A New York Times Book Review Editors' Choice
Rory Hendrix, the least likely of Girl Scouts, hasn't got a troop or a badge to call her own. But she still borrows the Handbook from the elementary school library to pore over its advice, looking for tips to get off the Callethe Reno trailer park where she lives with her mother, Jo, the sweet-faced, hard-luck bartender at the Truck Stop.
Rory's been told she is one of the "third-generation bastards surely on the road to whoredom," and she's determined to break the cycle. As Rory struggles with her mother's habit of trusting the wrong men, and the mixed blessing of being too smart for her own good, she finds refuge in books and language. From diary entries, social workers' reports, story problems, arrest records, family lore, and her grandmother's letters, Tupelo Hassman's Girlchild crafts a devastating collage that shows us Rory's world while she searches for the way out of it.

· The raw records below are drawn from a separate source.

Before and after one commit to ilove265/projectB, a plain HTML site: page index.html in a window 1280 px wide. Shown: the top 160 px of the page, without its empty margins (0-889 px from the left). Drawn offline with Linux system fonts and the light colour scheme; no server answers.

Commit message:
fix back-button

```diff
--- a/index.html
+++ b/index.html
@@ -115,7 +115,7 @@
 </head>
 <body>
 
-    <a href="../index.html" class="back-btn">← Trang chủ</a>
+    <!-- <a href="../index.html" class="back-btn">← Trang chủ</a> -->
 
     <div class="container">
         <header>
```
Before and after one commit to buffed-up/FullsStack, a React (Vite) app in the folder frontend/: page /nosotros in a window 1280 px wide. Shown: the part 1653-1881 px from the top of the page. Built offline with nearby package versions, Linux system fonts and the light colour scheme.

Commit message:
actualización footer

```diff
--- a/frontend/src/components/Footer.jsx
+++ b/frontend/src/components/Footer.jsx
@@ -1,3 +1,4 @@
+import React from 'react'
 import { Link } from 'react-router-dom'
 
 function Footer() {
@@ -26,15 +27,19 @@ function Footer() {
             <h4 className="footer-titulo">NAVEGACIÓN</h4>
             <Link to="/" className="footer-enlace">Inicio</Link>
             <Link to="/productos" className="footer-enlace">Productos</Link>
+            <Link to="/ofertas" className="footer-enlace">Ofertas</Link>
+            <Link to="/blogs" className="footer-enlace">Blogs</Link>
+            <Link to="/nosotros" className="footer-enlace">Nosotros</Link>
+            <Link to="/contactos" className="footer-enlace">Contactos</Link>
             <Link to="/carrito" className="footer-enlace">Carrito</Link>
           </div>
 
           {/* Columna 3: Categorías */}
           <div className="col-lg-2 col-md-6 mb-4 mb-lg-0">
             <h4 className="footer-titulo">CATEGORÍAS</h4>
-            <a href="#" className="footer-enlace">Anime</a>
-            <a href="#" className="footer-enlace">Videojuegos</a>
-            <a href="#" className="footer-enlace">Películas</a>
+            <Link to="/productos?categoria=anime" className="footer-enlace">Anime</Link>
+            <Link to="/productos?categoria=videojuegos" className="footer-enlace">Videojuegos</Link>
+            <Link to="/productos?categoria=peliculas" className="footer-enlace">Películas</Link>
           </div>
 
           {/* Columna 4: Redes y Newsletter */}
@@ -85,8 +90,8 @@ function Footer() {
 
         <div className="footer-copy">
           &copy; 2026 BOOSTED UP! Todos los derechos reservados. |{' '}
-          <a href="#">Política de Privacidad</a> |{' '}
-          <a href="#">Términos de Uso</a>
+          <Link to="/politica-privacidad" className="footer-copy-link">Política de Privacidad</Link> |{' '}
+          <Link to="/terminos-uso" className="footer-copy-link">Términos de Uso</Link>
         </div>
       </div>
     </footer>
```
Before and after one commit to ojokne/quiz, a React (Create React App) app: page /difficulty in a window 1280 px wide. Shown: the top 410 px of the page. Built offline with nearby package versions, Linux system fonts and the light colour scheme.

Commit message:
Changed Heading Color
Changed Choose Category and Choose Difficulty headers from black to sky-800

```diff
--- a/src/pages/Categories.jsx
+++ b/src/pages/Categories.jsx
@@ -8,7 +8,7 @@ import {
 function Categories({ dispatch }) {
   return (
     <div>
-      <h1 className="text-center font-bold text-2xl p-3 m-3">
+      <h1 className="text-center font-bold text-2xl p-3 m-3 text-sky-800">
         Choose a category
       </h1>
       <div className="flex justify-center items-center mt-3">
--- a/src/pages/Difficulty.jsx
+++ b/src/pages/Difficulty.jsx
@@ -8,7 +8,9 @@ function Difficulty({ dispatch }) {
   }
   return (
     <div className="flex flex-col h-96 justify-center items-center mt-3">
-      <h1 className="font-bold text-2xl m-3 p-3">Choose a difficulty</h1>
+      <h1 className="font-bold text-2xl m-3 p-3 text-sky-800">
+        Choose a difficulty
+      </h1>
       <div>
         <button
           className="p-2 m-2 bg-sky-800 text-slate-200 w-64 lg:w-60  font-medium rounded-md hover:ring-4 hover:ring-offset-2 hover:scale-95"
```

|Edition description:||First Edition|
|Product dimensions:||5.40(w) x 8.20(h) x 1.00(d)|
About the Author
Tupelo Hassman graduated from Columbia's MFA program. Her writing has been published in the Portland Review Literary Journal, Paper Street Press, Tantalum, We Still Like, and Zyzzyva, and by 100 Word Story, Five Chapters.com, and Invisible City Audio Tours.
Read an Excerpt
Mama always hid her mouth when she laughed. Even when she spoke too gleefully, mouth stretched too wide by those happy muscles, teeth too visible. I can still recognize someone from my neighborhood by their teeth. Or lack of them. And whenever I do, I call these people family. I know immediately that I can trust them with my dog but not with the car keys and not to remember what time, exactly, they're coming back for their kids. I know if we get into a fight and Johnny shows up we'll agree that there has been "No problem, Officer, we'll keep it down."
I know what they hide when they hide those teeth. By the time Mama was fifteen she had three left that weren't already black or getting there, and jagged. She had a long time to learn how to cover that smile. No matter how she looked otherwise, tall and long-legged, long brown hair, pale skin that held its flush, it was this something vulnerable about the mouth and eyes too that kept men coming back to her. The men would likely say this was due to her willingness to welcome them back, and Mama may have been an easy lay, but I'm cool with that because any easy lay will tell you, making it look easy is a lot of work. Still, no matter how fine she looked, especially after she got herself a set of fine white dentures for her twenty-fifth birthday, Mama never forgot how ugly she felt with those snaggly teeth. In her head, she never stopped being a rotten-mouthed girl.
It's the same with being feebleminded. No matter how smart you might appear to be later with your set of diplomas on their fine white parchment, the mistakes you made before the real lessons sunk in never fade. No matter how high you hang those documents with their official seals and signatures, how shining and polished the frame, your reflection in the glass will never let you forget how stupid you felt when you didn't know any better. You never stop seeing those gaps in your smile.
Copyright © 2012 by Tupelo Hassman
All rights reserved